Version comparison data

BEGIN

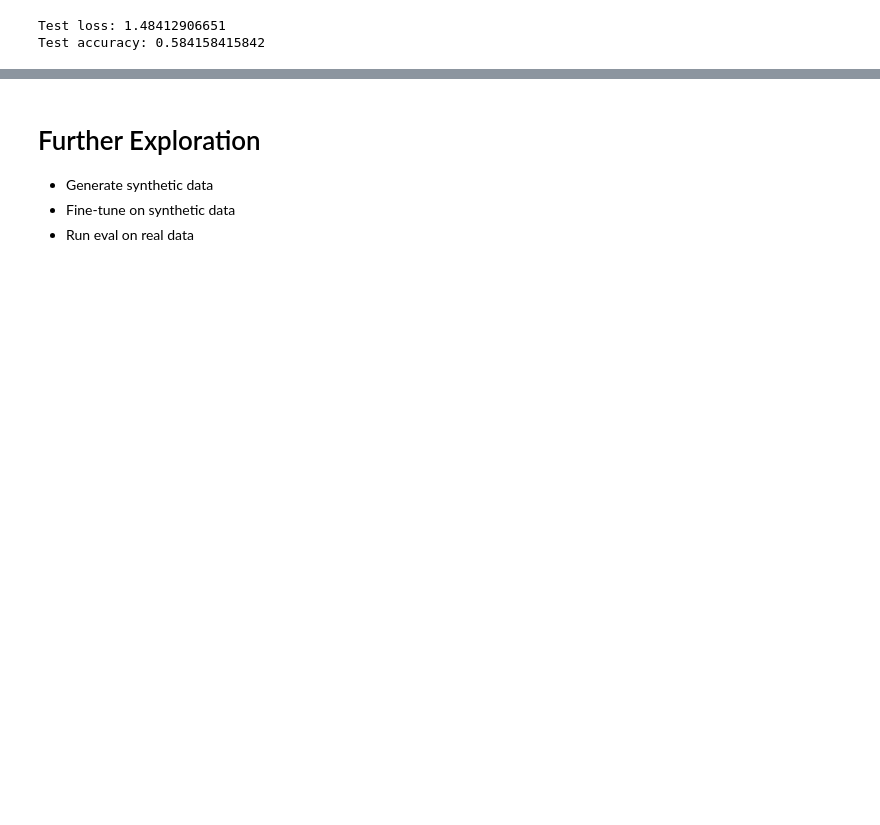
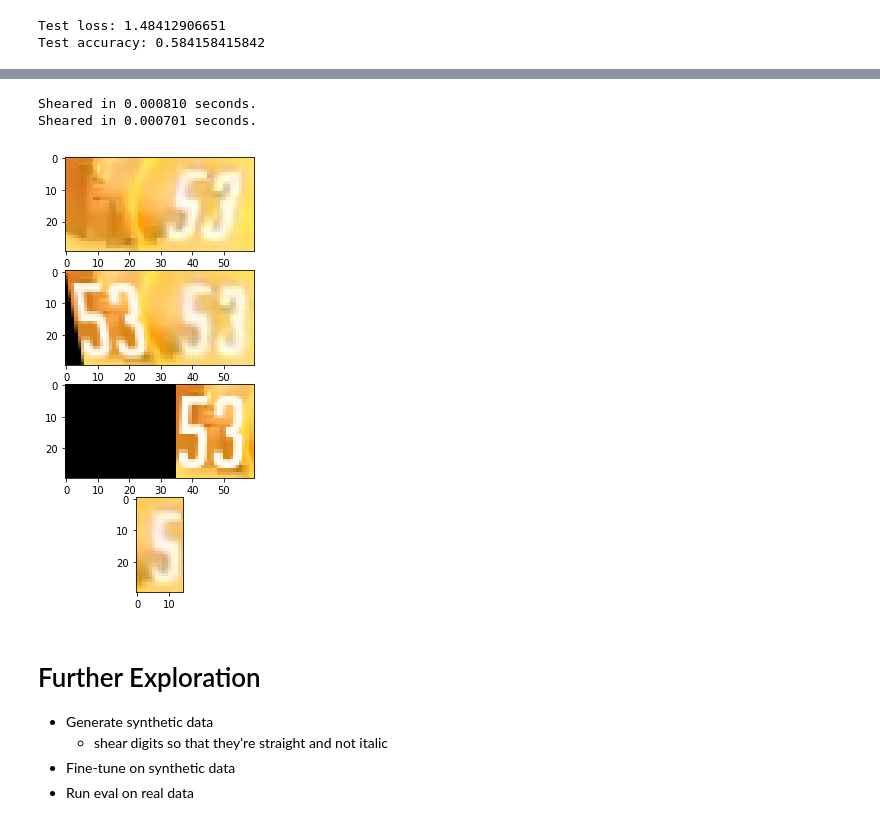
Before and after one commit to carsontang/overwatch-vision-analytics, a Jupyter notebook: overwatch-ult-charge.ipynb, the cells around one changed output, grey strips where cells are left out. Cells and saved outputs as stored; diff of their text form; code cells hidden in the pictures; blank space fills up the shorter version.

```diff
--- a/overwatch-ult-charge.ipynb
+++ b/overwatch-ult-charge.ipynb
@@ -280,5 +315,65 @@ Since we're simply classifying the ult digits in Overwatch, we can generate more
+# %%
+from PIL import ImageFont, ImageDraw, Image
+
+# tens = crop_region(image, Bbox(x=625, y=590, w=30, h=30))
+space_tens = crop_region(image, Bbox(x=595, y=590, w=60, h=30))
+
+# color palette
+skin_color = (246, 233, 191)
+lighter_skin_color = (252,241,202)
+even_lighter = (255, 250, 235)
+
+original_region = Image.fromarray(np.uint8(space_tens*255))
+sheared_region = Image.fromarray(np.uint8(space_tens*255))
+orig_sheared = Image.fromarray(np.uint8(space_tens*255))
+
+draw = ImageDraw.Draw(sheared_region)
+font = ImageFont.truetype("/Users/ctang/Downloads/bignoodletitling/big_noodle_titling_oblique.ttf", 32)
+draw.text((0, -2), "53", font=font, fill=even_lighter)
+
+draw2 = ImageDraw.Draw(orig_sheared)
+font2 = ImageFont.truetype("/Users/ctang/Downloads/bignoodletitling/big_noodle_titling_oblique.ttf", 32)
+draw2.text((0, -2), "53", font=font, fill=even_lighter)
+
+
+affine_tf = transform.AffineTransform(shear=0.2, translation=(0, 0))
+
+start = time.time()
+sheared_region = transform.warp(sheared_region, inverse_map=affine_tf)
+end = time.time()
+
+print("Sheared in %f seconds." % (end - start))
+
+translation_only = transform.AffineTransform(translation=(-35, 0))
+
+start = time.time()
+orig_sheared = transform.warp(orig_sheared, inverse_map=translation_only)
+end = time.time()
+
+print("Sheared in %f seconds." % (end - start))
+
+nrows = 4
+ncols = 1
+
+plt.subplot(nrows, ncols, 1)
+plt.imshow(original_region)
+plt.subplot(nrows, ncols, 2)
+plt.imshow(sheared_region)
+plt.subplot(nrows, ncols, 3)
+plt.imshow(orig_sheared)
+plt.subplot(nrows, ncols, 4)
+
+h, w, c = sheared_region.shape
+sheared_region = crop_region(sheared_region, Bbox(x=w//2+2, y=0, w=w//4, h=h))
+plt.imshow(sheared_region)
+plt.show()
+# %% [output]
+Sheared in 0.000810 seconds.
+Sheared in 0.000701 seconds.
+[figure, added]
 # %% [markdown]
 # Further Exploration
 * Generate synthetic data
+    * shear digits so that they're straight and not italic
 * Fine-tune on synthetic data
 * Run eval on real data
```
Also changed, not shown: parts of 16 cells of this notebook.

END

## Task objective
An exact copy of the entries, minus the pictures, is what's needed here.

## Solution
Before and after one commit to carsontang/overwatch-vision-analytics, a Jupyter notebook: overwatch-ult-charge.ipynb, the cells around one changed output, grey strips where cells are left out. Cells and saved outputs as stored; diff of their text form; code cells hidden in the pictures; blank space fills up the shorter version.

```diff
--- a/overwatch-ult-charge.ipynb
+++ b/overwatch-ult-charge.ipynb
@@ -280,5 +315,65 @@ Since we're simply classifying the ult digits in Overwatch, we can generate more
+# %%
+from PIL import ImageFont, ImageDraw, Image
+
+# tens = crop_region(image, Bbox(x=625, y=590, w=30, h=30))
+space_tens = crop_region(image, Bbox(x=595, y=590, w=60, h=30))
+
+# color palette
+skin_color = (246, 233, 191)
+lighter_skin_color = (252,241,202)
+even_lighter = (255, 250, 235)
+
+original_region = Image.fromarray(np.uint8(space_tens*255))
+sheared_region = Image.fromarray(np.uint8(space_tens*255))
+orig_sheared = Image.fromarray(np.uint8(space_tens*255))
+
+draw = ImageDraw.Draw(sheared_region)
+font = ImageFont.truetype("/Users/ctang/Downloads/bignoodletitling/big_noodle_titling_oblique.ttf", 32)
+draw.text((0, -2), "53", font=font, fill=even_lighter)
+
+draw2 = ImageDraw.Draw(orig_sheared)
+font2 = ImageFont.truetype("/Users/ctang/Downloads/bignoodletitling/big_noodle_titling_oblique.ttf", 32)
+draw2.text((0, -2), "53", font=font, fill=even_lighter)
+
+
+affine_tf = transform.AffineTransform(shear=0.2, translation=(0, 0))
+
+start = time.time()
+sheared_region = transform.warp(sheared_region, inverse_map=affine_tf)
+end = time.time()
+
+print("Sheared in %f seconds." % (end - start))
+
+translation_only = transform.AffineTransform(translation=(-35, 0))
+
+start = time.time()
+orig_sheared = transform.warp(orig_sheared, inverse_map=translation_only)
+end = time.time()
+
+print("Sheared in %f seconds." % (end - start))
+
+nrows = 4
+ncols = 1
+
+plt.subplot(nrows, ncols, 1)
+plt.imshow(original_region)
+plt.subplot(nrows, ncols, 2)
+plt.imshow(sheared_region)
+plt.subplot(nrows, ncols, 3)
+plt.imshow(orig_sheared)
+plt.subplot(nrows, ncols, 4)
+
+h, w, c = sheared_region.shape
+sheared_region = crop_region(sheared_region, Bbox(x=w//2+2, y=0, w=w//4, h=h))
+plt.imshow(sheared_region)
+plt.show()
+# %% [output]
+Sheared in 0.000810 seconds.
+Sheared in 0.000701 seconds.
+[figure, added]
 # %% [markdown]
 # Further Exploration
 * Generate synthetic data
+    * shear digits so that they're straight and not italic
 * Fine-tune on synthetic data
 * Run eval on real data
```
Also changed, not shown: parts of 16 cells of this notebook.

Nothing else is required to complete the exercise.